In lieu of an abstract, here is a brief excerpt of the content:

Reviewed by:
  • Zeami: Performance Notes
  • Joni Koehn
Zeami: Performance Notes. By Tom Hare. New York: Columbia University Press, 2008. 528 pp. 28 illus. Cloth, $45.00.

How does one write inclusively about theatrical performance that layers visual and aural components with its literary and kinetic aspects? A discussion of performance compounds the problem with its layers of traditional poetics, nuances derived from the specificity of costume choices, rhythmic modes, and song styles. Practitioners and scholars alike struggle with these issues. Even in ’s infancy as sarugaku, these multiple aspects of performance, layered and combined, made writing about the art a daunting task, even for Zeami, one of the founders of the art that became nō.

In Zeami: Performance Notes, Thomas Hare reveals Zeami’s self-reflection on writing about his art, his hesitancy to put his notes on paper although he knew the art thoroughly, and his concern with not only his own writing but the succession of his style of art as it passed to the next generation. Hare firmly grounds Zeami’s work in its sociopolitical context in his introduction. He maintains this contextualization in the individual translations of each text, not only relating the political climate of the period but also relating the text to Zeami’s own path through life, including the growth and development of aesthetic theories and the depth of his religious understanding that infused his work. Hare’s meticulous translation delves into the texts, translating even the notes in the margins that Zeami made after the work had been completed, to give the most complete picture to date of Zeami’s work.

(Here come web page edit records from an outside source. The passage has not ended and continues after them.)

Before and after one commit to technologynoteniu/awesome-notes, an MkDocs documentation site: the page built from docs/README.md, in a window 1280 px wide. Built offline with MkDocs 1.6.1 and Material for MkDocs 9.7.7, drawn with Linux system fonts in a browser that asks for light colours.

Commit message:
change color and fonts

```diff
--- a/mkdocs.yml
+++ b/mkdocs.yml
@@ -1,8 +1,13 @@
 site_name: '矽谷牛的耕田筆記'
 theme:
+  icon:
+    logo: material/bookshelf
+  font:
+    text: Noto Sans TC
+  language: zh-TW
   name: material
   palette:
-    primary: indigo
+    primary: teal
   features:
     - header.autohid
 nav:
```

Hare’s work is notable first for the comprehensive translation of all of Zeami’s texts, which he prefers to term “performance notes” instead of “theories” or “treatises.” The great strength of the work overall is Hare’s ability to personalize Zeami’s work, giving us a clear sense of the developing person, a vision of the young Zeami setting down his thoughts on performance, correcting and amending them as his artistry deepened and he grew to a venerated elder performer. Hare accomplishes this by thoroughly analyzing each text, foregrounding it, and explicitly annotating the work. The translations are [End Page 184] clear and straightforward without the opacity that often attends such detailed scholarship. In a few instances, the wrong characters are listed for titles of Zeami’s works, and the presence of both footnotes and endnotes causes moderate confusion. Most terms do not come with the accompanying kanji, which would prove useful to those familiar with Chinese or Japanese. Also, Hare’s propensity for thorough translation led him to list certain terms in two different styles of Romanization, a detail that could be provided in an endnote or appendix. These, however, are minor considerations in this major contribution to Asian theatre scholarship.

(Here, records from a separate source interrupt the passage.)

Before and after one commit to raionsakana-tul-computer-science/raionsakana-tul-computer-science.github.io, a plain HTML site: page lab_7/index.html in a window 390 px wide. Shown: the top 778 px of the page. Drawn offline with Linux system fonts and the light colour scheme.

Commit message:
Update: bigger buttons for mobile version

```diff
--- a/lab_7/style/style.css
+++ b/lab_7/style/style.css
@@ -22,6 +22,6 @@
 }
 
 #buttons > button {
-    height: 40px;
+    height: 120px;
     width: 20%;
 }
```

Zeami’s texts were brought to the public in 1909, and since that time they have been available in Japanese in various forms, some annotated, some in the original manuscript. Various scholars have undertaken translation of some of the texts into English. The most comprehensive prior to this was Rimer and Yamazaki’s 1984 work On the Art of Nō Drama: The Major Treatises of Zeami (Princeton: Princeton University Press), which presented eight of Zeami’s texts plus one text recorded by his second son. Hare’s work places these texts with the additional work in a chronological timeline, assisting in our ability to view Zeami’s writing as works in progress.

Hare’s volume includes nineteen texts and two letters to Komparu Zenchiku. Over time, Zeami wrote and rewrote his work, refining his thoughts and distributing the work to different audiences. Because of this, the content of some texts translated here have been available in other previously published work. The content of “An Extract from ‘Learning the Flower’” can be found in “A Mirror to the Flower,” and the text of most of “Figure Drawings of the Two Arts and the Three Modes” reappears in “A Course to Attain the Flower” or “Pick Up a Jewel and Take the Flower in Hand.”

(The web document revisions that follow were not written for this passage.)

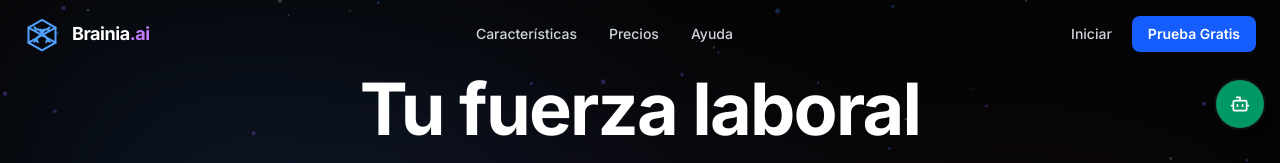
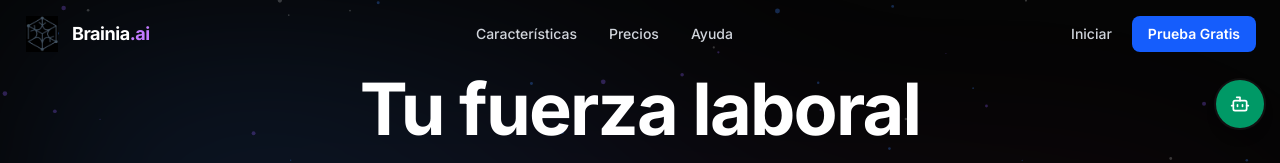
Before and after one commit to Mifonsecaa/Agenty-, a Next.js app: page / in a window 1280 px wide. Shown: the top 163 px of the page. Built offline with nearby package versions, Linux system fonts and the light colour scheme; no server answers.

Commit message:
improving icon and color 3

```diff
--- a/app/layout.tsx
+++ b/app/layout.tsx
@@ -17,9 +17,9 @@ export const metadata: Metadata = {
   title: "brainia | IA para tu Negocio",
   description: "Crea tu agente de automatización describiendo tu negocio con IA.",
   icons: {
-    icon: '/brand-icon.svg',
-    shortcut: '/brand-icon.svg',
-    apple: '/brand-icon.svg',
+    icon: '/branding/icon.jpeg',
+    shortcut: '/branding/icon.jpeg',
+    apple: '/branding/icon.jpeg',
   },
 };
 
--- a/components/BrandMark.tsx
+++ b/components/BrandMark.tsx
@@ -5,35 +5,5 @@ type BrandMarkProps = {
 };
 
 export default function BrandMark({ className = 'w-5 h-5' }: BrandMarkProps) {
-  return (
-    <svg
-      viewBox="0 0 64 64"
-      fill="none"
-      xmlns="http://www.w3.org/2000/svg"
-      className={className}
-      aria-hidden="true"
-    >
-      <g stroke="currentColor" strokeWidth="3.5" strokeLinecap="round" strokeLinejoin="round">
-        <path d="M32 7L56 20.5L32 34L8 20.5L32 7Z" />
-        <path d="M32 34L56 47.5L32 61L8 47.5L32 34Z" />
-        <path d="M8 20.5V47.5" />
-        <path d="M56 20.5V47.5" />
-        <path d="M32 34C32 28 27.3 23 21.5 23" />
-        <path d="M32 34C32 28 36.7 23 42.5 23" />
-        <path d="M32 34C27.2 34 23.9 37.4 22 42.5" />
-        <path d="M32 34C36.8 34 40.1 37.4 42 42.5" />
-        <path d="M32 31V25.5" />
-        <path d="M32 27L29.3 24.3" />
-        <path d="M32 27L34.7 24.3" />
-        <path d="M21.5 23L18.5 20" />
-        <path d="M21.5 23L20 26.5" />
-        <path d="M42.5 23L45.5 20" />
-        <path d="M42.5 23L44 26.5" />
-        <path d="M22 42.5L18.3 45.8" />
-        <path d="M22 42.5L24.7 46.6" />
-        <path d="M42 42.5L45.7 45.8" />
-        <path d="M42 42.5L39.3 46.6" />
-      </g>
-    </svg>
-  );
+  return <img src="/branding/icon.jpeg" alt="Brainia" className={`${className} object-contain`} />;
 }
```
Also changed, not shown: public/branding/README.md (added), public/branding/icon.jpeg (added).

Several of the newly translated texts fill a gap in scholarship by...


Additional Information

Print ISSN
pp. 184-186
Launched on MUSE
Open Access
Back To Top

This website uses cookies to ensure you get the best experience on our website. Without cookies your experience may not be seamless.